***** Material provided *****
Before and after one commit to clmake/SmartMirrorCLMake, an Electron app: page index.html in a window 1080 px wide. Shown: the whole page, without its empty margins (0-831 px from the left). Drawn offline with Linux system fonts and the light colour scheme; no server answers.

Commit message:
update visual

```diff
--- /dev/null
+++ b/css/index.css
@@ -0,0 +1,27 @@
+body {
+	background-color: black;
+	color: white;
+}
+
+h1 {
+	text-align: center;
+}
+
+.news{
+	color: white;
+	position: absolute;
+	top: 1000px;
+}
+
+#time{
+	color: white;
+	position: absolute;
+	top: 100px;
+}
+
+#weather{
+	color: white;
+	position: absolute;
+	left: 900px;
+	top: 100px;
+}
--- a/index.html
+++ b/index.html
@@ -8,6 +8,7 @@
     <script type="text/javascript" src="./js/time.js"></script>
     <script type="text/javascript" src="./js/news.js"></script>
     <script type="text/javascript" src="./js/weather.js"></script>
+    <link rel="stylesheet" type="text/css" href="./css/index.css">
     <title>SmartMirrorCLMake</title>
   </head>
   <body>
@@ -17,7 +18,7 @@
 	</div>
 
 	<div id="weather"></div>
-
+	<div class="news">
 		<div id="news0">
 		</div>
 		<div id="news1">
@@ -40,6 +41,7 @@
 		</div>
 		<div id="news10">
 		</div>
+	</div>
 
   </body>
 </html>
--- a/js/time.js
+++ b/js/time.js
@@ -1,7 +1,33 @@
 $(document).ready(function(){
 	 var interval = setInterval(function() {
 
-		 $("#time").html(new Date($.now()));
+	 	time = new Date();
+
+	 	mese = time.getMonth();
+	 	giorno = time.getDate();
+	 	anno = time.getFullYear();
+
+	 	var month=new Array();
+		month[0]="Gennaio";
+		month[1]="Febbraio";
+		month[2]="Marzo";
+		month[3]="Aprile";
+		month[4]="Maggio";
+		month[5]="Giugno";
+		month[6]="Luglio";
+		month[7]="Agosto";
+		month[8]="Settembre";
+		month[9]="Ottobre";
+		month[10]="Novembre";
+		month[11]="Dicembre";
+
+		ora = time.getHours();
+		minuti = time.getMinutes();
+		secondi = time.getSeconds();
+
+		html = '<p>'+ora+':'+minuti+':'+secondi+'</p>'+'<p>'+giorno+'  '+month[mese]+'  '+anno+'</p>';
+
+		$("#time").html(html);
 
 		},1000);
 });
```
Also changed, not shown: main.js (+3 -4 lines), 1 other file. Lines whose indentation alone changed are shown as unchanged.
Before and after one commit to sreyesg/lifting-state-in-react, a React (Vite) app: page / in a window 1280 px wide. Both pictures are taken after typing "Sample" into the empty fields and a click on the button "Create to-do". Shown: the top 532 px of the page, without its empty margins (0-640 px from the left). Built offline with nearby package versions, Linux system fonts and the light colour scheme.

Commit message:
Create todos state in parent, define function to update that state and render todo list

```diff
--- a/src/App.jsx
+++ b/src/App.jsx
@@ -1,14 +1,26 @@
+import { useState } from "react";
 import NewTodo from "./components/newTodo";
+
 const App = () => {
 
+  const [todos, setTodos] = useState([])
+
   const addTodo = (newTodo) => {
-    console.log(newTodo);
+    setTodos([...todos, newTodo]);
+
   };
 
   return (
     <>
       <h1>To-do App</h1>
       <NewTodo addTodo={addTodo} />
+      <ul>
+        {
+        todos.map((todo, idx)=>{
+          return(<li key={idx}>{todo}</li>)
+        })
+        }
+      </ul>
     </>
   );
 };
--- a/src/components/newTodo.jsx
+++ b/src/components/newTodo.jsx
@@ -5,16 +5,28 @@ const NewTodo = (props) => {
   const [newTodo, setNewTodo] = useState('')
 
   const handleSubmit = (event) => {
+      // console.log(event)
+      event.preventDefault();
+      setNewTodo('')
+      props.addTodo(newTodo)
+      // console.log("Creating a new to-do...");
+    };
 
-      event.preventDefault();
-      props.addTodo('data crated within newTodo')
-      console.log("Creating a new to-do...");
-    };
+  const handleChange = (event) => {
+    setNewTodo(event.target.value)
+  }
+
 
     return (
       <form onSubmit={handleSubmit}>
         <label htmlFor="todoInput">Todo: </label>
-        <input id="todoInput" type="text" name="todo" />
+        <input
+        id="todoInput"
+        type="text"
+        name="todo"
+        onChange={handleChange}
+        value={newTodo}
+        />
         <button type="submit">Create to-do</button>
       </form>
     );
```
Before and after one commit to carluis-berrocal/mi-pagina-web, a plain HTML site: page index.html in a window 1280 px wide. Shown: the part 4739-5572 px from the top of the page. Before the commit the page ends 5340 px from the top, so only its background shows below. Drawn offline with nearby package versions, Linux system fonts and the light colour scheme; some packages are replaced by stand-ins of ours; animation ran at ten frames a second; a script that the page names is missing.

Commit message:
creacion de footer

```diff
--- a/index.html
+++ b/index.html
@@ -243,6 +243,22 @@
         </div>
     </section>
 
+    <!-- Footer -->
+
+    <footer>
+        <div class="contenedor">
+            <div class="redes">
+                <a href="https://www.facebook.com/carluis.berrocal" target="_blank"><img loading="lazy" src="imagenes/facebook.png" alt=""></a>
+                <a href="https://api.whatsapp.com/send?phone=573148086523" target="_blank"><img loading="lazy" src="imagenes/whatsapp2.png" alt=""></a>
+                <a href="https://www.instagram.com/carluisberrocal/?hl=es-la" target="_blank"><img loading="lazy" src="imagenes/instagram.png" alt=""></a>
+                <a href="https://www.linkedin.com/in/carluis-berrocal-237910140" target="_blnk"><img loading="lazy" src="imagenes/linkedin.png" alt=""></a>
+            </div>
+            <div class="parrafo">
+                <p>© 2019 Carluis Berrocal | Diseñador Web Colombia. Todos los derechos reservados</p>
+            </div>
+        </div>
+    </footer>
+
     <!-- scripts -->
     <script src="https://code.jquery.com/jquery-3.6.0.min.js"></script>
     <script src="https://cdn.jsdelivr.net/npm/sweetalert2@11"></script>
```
*****
- [What to work on]: Copy all records verbatim.

- [Written solution]:
Before and after one commit to clmake/SmartMirrorCLMake, an Electron app: page index.html in a window 1080 px wide. Shown: the whole page, without its empty margins (0-831 px from the left). Drawn offline with Linux system fonts and the light colour scheme; no server answers.

Commit message:
update visual

```diff
--- /dev/null
+++ b/css/index.css
@@ -0,0 +1,27 @@
+body {
+	background-color: black;
+	color: white;
+}
+
+h1 {
+	text-align: center;
+}
+
+.news{
+	color: white;
+	position: absolute;
+	top: 1000px;
+}
+
+#time{
+	color: white;
+	position: absolute;
+	top: 100px;
+}
+
+#weather{
+	color: white;
+	position: absolute;
+	left: 900px;
+	top: 100px;
+}
--- a/index.html
+++ b/index.html
@@ -8,6 +8,7 @@
     <script type="text/javascript" src="./js/time.js"></script>
     <script type="text/javascript" src="./js/news.js"></script>
     <script type="text/javascript" src="./js/weather.js"></script>
+    <link rel="stylesheet" type="text/css" href="./css/index.css">
     <title>SmartMirrorCLMake</title>
   </head>
   <body>
@@ -17,7 +18,7 @@
 	</div>
 
 	<div id="weather"></div>
-
+	<div class="news">
 		<div id="news0">
 		</div>
 		<div id="news1">
@@ -40,6 +41,7 @@
 		</div>
 		<div id="news10">
 		</div>
+	</div>
 
   </body>
 </html>
--- a/js/time.js
+++ b/js/time.js
@@ -1,7 +1,33 @@
 $(document).ready(function(){
 	 var interval = setInterval(function() {
 
-		 $("#time").html(new Date($.now()));
+	 	time = new Date();
+
+	 	mese = time.getMonth();
+	 	giorno = time.getDate();
+	 	anno = time.getFullYear();
+
+	 	var month=new Array();
+		month[0]="Gennaio";
+		month[1]="Febbraio";
+		month[2]="Marzo";
+		month[3]="Aprile";
+		month[4]="Maggio";
+		month[5]="Giugno";
+		month[6]="Luglio";
+		month[7]="Agosto";
+		month[8]="Settembre";
+		month[9]="Ottobre";
+		month[10]="Novembre";
+		month[11]="Dicembre";
+
+		ora = time.getHours();
+		minuti = time.getMinutes();
+		secondi = time.getSeconds();
+
+		html = '<p>'+ora+':'+minuti+':'+secondi+'</p>'+'<p>'+giorno+'  '+month[mese]+'  '+anno+'</p>';
+
+		$("#time").html(html);
 
 		},1000);
 });
```
Also changed, not shown: main.js (+3 -4 lines), 1 other file. Lines whose indentation alone changed are shown as unchanged.
Before and after one commit to sreyesg/lifting-state-in-react, a React (Vite) app: page / in a window 1280 px wide. Both pictures are taken after typing "Sample" into the empty fields and a click on the button "Create to-do". Shown: the top 532 px of the page, without its empty margins (0-640 px from the left). Built offline with nearby package versions, Linux system fonts and the light colour scheme.

Commit message:
Create todos state in parent, define function to update that state and render todo list

```diff
--- a/src/App.jsx
+++ b/src/App.jsx
@@ -1,14 +1,26 @@
+import { useState } from "react";
 import NewTodo from "./components/newTodo";
+
 const App = () => {
 
+  const [todos, setTodos] = useState([])
+
   const addTodo = (newTodo) => {
-    console.log(newTodo);
+    setTodos([...todos, newTodo]);
+
   };
 
   return (
     <>
       <h1>To-do App</h1>
       <NewTodo addTodo={addTodo} />
+      <ul>
+        {
+        todos.map((todo, idx)=>{
+          return(<li key={idx}>{todo}</li>)
+        })
+        }
+      </ul>
     </>
   );
 };
--- a/src/components/newTodo.jsx
+++ b/src/components/newTodo.jsx
@@ -5,16 +5,28 @@ const NewTodo = (props) => {
   const [newTodo, setNewTodo] = useState('')
 
   const handleSubmit = (event) => {
+      // console.log(event)
+      event.preventDefault();
+      setNewTodo('')
+      props.addTodo(newTodo)
+      // console.log("Creating a new to-do...");
+    };
 
-      event.preventDefault();
-      props.addTodo('data crated within newTodo')
-      console.log("Creating a new to-do...");
-    };
+  const handleChange = (event) => {
+    setNewTodo(event.target.value)
+  }
+
 
     return (
       <form onSubmit={handleSubmit}>
         <label htmlFor="todoInput">Todo: </label>
-        <input id="todoInput" type="text" name="todo" />
+        <input
+        id="todoInput"
+        type="text"
+        name="todo"
+        onChange={handleChange}
+        value={newTodo}
+        />
         <button type="submit">Create to-do</button>
       </form>
     );
```
Before and after one commit to carluis-berrocal/mi-pagina-web, a plain HTML site: page index.html in a window 1280 px wide. Shown: the part 4739-5572 px from the top of the page. Before the commit the page ends 5340 px from the top, so only its background shows below. Drawn offline with nearby package versions, Linux system fonts and the light colour scheme; some packages are replaced by stand-ins of ours; animation ran at ten frames a second; a script that the page names is missing.

Commit message:
creacion de footer

```diff
--- a/index.html
+++ b/index.html
@@ -243,6 +243,22 @@
         </div>
     </section>
 
+    <!-- Footer -->
+
+    <footer>
+        <div class="contenedor">
+            <div class="redes">
+                <a href="https://www.facebook.com/carluis.berrocal" target="_blank"><img loading="lazy" src="imagenes/facebook.png" alt=""></a>
+                <a href="https://api.whatsapp.com/send?phone=573148086523" target="_blank"><img loading="lazy" src="imagenes/whatsapp2.png" alt=""></a>
+                <a href="https://www.instagram.com/carluisberrocal/?hl=es-la" target="_blank"><img loading="lazy" src="imagenes/instagram.png" alt=""></a>
+                <a href="https://www.linkedin.com/in/carluis-berrocal-237910140" target="_blnk"><img loading="lazy" src="imagenes/linkedin.png" alt=""></a>
+            </div>
+            <div class="parrafo">
+                <p>© 2019 Carluis Berrocal | Diseñador Web Colombia. Todos los derechos reservados</p>
+            </div>
+        </div>
+    </footer>
+
     <!-- scripts -->
     <script src="https://code.jquery.com/jquery-3.6.0.min.js"></script>
     <script src="https://cdn.jsdelivr.net/npm/sweetalert2@11"></script>
```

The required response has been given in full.